Tax Bill or Health Bill? It's Two Bills in One! Caught in a legislative black hole, the Affordable Care Act (ACA) cannot escape efforts to eradicate it—or at least large chunks of it. Late Thursday evening, the Senate Finance Committee passed by a 14 to 12 margin its current tax reform bill, which included—to much surprise—a controversial provision that would repeal the ACA's individual mandate. Although the Trump administration had been pushing to eliminate the individual mandate for over two weeks, the Senate had until now feared that the politically charged measure might jeopardize passage of the entire tax bill.

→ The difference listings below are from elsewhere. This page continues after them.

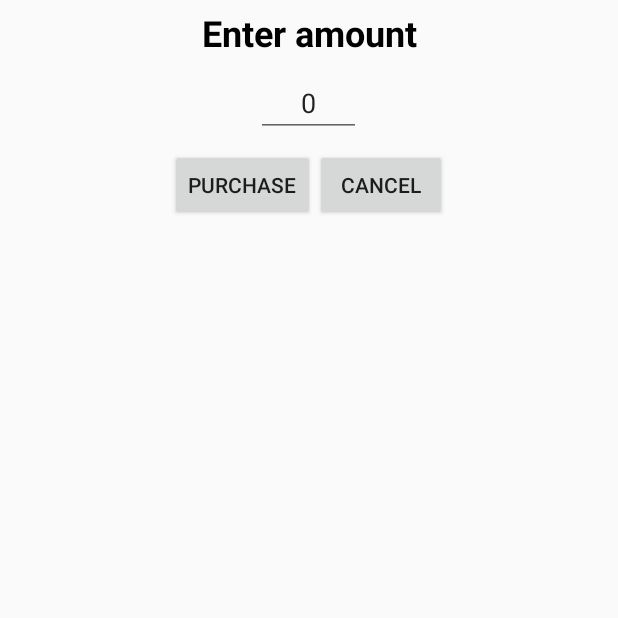
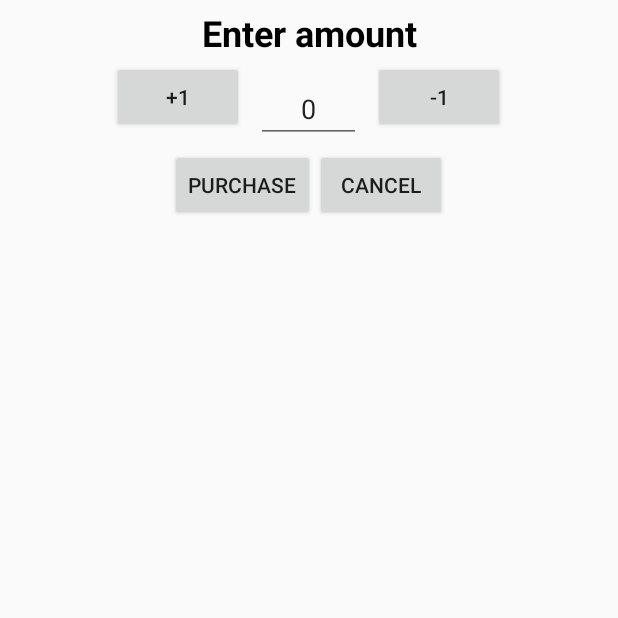
Before and after one commit to TasinIshmam/PrescripXIon2Module, an Android app: the fragment PurchaseDialog shown on its own in the app's theme, on a phone screen of 412 x 824 dp, the top half of it. Run offline under Robolectric (Android 15) with nearby library versions, the phone set to English and light mode, and no system bars.

Commit message:
Created recyclerView for Cart

```diff
--- a/app/src/main/java/com/prescripxion/www/prescripxion2module/MainActivity.java
+++ b/app/src/main/java/com/prescripxion/www/prescripxion2module/MainActivity.java
@@ -19,6 +19,7 @@ import android.widget.Toast;
 
 import java.io.InputStream;
 import java.util.ArrayList;
+import java.util.Collections;
 import java.util.TreeMap;
 
 import jxl.Cell;
@@ -81,7 +82,7 @@ public class MainActivity extends AppCompatActivity implements DataTransferInter
         mRecyclerView.setLayoutManager(mLayoutManager);
 
 
-
+        Collections.sort(medicines);
 
 
         mAdapter = new MyMainAdapter(this, medicines, this ,  new ClickListener() {
--- a/app/src/main/java/com/prescripxion/www/prescripxion2module/PurchaseDialog.java
+++ b/app/src/main/java/com/prescripxion/www/prescripxion2module/PurchaseDialog.java
@@ -16,7 +16,7 @@ import android.widget.EditText;
 public class PurchaseDialog extends DialogFragment implements View.OnClickListener {
 
 
-    Button cancel, confirm;
+    Button cancel, confirm, add, subtract;
     EditText amount;
 
 
@@ -30,6 +30,22 @@ public class PurchaseDialog extends DialogFragment implements View.OnClickListen
             ((FragmentDataTransferInterface)getActivity()).onPurchaseConfirm( amount.getText().toString());
             dismiss();
         }
+        else if(view.getId() == R.id.dialog_add){
+            int temp = Integer.parseInt(amount.getText().toString());
+            temp++;
+            amount.setText(Integer.toString(temp));
+
+        }
+
+        else if(view.getId() == R.id.dialog_add){
+            int temp = Integer.parseInt(amount.getText().toString());
+
+            if(temp > 0) {
+                temp--;
+                amount.setText(Integer.toString(temp));
+            }
+
+        }
     }
 
 
@@ -42,6 +58,9 @@ public class PurchaseDialog extends DialogFragment implements View.OnClickListen
         cancel = (Button) view.findViewById(R.id.dialog_cancel_button);
         confirm = (Button) view.findViewById(R.id.dialog_confirm_buttom);
         amount = (EditText) view.findViewById(R.id.dialog_amount_editText);
+
+        add = (Button) view.findViewById(R.id.dialog_add);
+        subtract = (Button) view.findViewById(R.id.dialog_subtract);
 
 
 
--- a/app/src/main/res/layout/activity_cart.xml
+++ b/app/src/main/res/layout/activity_cart.xml
@@ -6,7 +6,7 @@
     android:layout_height="match_parent"
     android:theme="@style/AppTheme"
 
-    tools:context="com.prescripxion.www.prescripxion2module.Cart">
+    tools:context="com.prescripxion.www.prescripxion2module.CartActivity">
 
     <ImageView
         android:id="@+id/imageView"
--- a/app/src/main/res/layout/purchase_dialog.xml
+++ b/app/src/main/res/layout/purchase_dialog.xml
@@ -23,6 +23,22 @@
         app:layout_constraintEnd_toEndOf="parent"
         app:layout_constraintStart_toStartOf="parent"
         app:layout_constraintTop_toTopOf="parent" />
+    <LinearLayout
+        android:layout_width="match_parent"
+        android:layout_height="wrap_content"
+        android:id="@+id/fragment_amount_layout"
+        app:layout_constraintEnd_toEndOf="parent"
+        android:gravity="center"
+        app:layout_constraintStart_toStartOf="parent"
+        app:layout_constraintTop_toBottomOf="@+id/dialog_amount_textView"
+
+    android:orientation="horizontal">
+
+        <Button
+            android:layout_width="wrap_content"
+            android:layout_height="wrap_content"
+            android:text="+1"
+            android:id="@+id/dialog_add"/>
 
         <EditText
             android:id="@+id/dialog_amount_editText"
@@ -33,12 +49,18 @@
             android:layout_marginTop="8dp"
             android:inputType="number"
             android:text="0"
-        android:textAlignment="center"
+            android:textAlignment="center"/>
 
-        app:layout_constraintEnd_toEndOf="parent"
-        app:layout_constraintHorizontal_bias="0.498"
-        app:layout_constraintStart_toStartOf="parent"
-        app:layout_constraintTop_toBottomOf="@+id/dialog_amount_textView" />
+
+        <Button
+            android:id="@+id/dialog_subtract"
+            android:layout_width="wrap_content"
+            android:layout_height="wrap_content"
+            android:text="-1" />
+
+
+
+    </LinearLayout>
 
     <LinearLayout
         android:id="@+id/fragment_buttons_layout"
@@ -46,7 +68,7 @@
         android:layout_height="wrap_content"
         android:layout_marginTop="8dp"
         android:gravity="center"
-        app:layout_constraintTop_toBottomOf="@+id/dialog_amount_editText"
+        app:layout_constraintTop_toBottomOf="@+id/fragment_amount_layout"
         tools:layout_editor_absoluteX="0dp">
 
         <Button
@@ -67,6 +89,7 @@
             android:text="Cancel"
             tools:layout_editor_absoluteX="108dp"
             tools:layout_editor_absoluteY="85dp" />
+
     </LinearLayout>
 
 
```
Also changed, not shown: app/src/main/java/com/prescripxion/www/prescripxion2module/CartActivity.java (+26 -15 lines), app/src/main/java/com/prescripxion/www/prescripxion2module/CartAdapter.java (added, +81 -0 lines), app/src/main/java/com/prescripxion/www/prescripxion2module/CartViewHolder.java (added, +40 -0 lines), app/src/main/java/com/prescripxion/www/prescripxion2module/MyPair.java (added, +33 -0 lines), app/src/main/res/layout/cart_card_model.xml (+7 -7 lines), app/src/main/res/drawable-hdpi/ic_cancel.png (added), app/src/main/res/drawable-mdpi/ic_cancel.png (added), app/src/main/res/drawable-xhdpi/ic_cancel.png (added), app/src/main/res/drawable-xxhdpi/ic_cancel.png (added). Lines whose indentation alone changed are shown as unchanged.
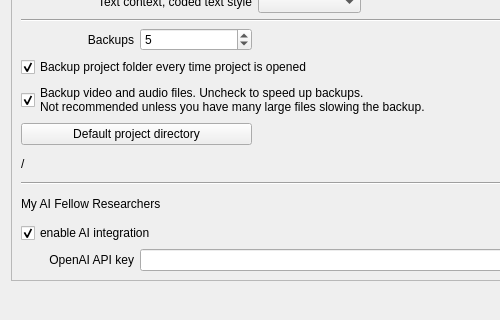
First picture: the form in GUI_UIs/ui_dialog_settings.ui, repository ccbogel/QualCoder, before the edit; both pictures show x 0 to 500 and y 331 to 651 of the 832 by 651 pixel window.
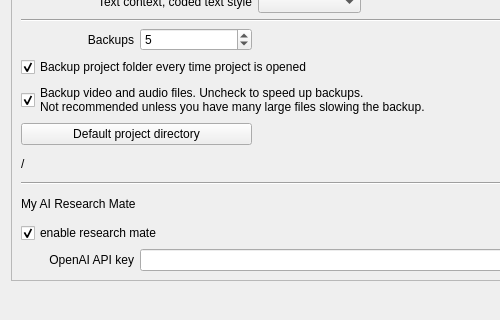
Second picture: the form after the edit.

```diff
--- a/GUI_UIs/ui_dialog_settings.ui
+++ b/GUI_UIs/ui_dialog_settings.ui
@@ -428,14 +428,14 @@
        <item row="20" column="0" colspan="3">
         <widget class="QLabel" name="label_9">
          <property name="text">
-          <string>My AI Fellow Researchers</string>
+          <string>My AI Research Mate</string>
          </property>
         </widget>
        </item>
        <item row="22" column="0" colspan="2">
         <widget class="QCheckBox" name="checkBox_AI_enable">
          <property name="text">
-          <string>enable AI integration</string>
+          <string>enable research mate</string>
          </property>
          <property name="checked">
           <bool>true</bool>
```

Supporters of the Senate bill maintain that the more than $300 billion in estimated savings over 10 years will be used to enhance tax cuts to the middle class, while critics charge that the additional savings will instead be funneled into greater tax breaks for the wealthy. Critics also fear that repealing the individual mandate might cause health insurance premiums to rise sharply and overall coverage to drop as younger and healthier Americans decline to enroll. Interestingly, despite early contrary rumors, the bipartisan Alexander-Murray bill, which would retain federal cost-sharing reduction payments to insurers for two years, did not find its way into the current draft of the Senate bill. The full Senate is expected to vote on the bill sometime during the week after Thanksgiving.
Meanwhile, also on Thursday, the U.S. House of Representatives passed, 277–205, its latest tax reform proposal, which was unveiled last week and which differs in key respects from the Senate markup. (See last week's Beltway Buzz.) Notably, the House version does not include repeal of the ACA's individual mandate. Additionally, both the House and Senate versions have now eliminated most, but not all, of the provocative executive compensation provisions in each of these bills. Assuming the full Senate eventually passes its tax reform bill, the significant differences between the two will need to be ironed out in committee. It should be an interesting (although potentially dangerous) time to be in Washington once Congress attempts this reconciliation, which it hopes to do by Christmas. (Hat tip to Richard C. Libert, Stephanie A. Smithey, and Timothy G. Verrall.)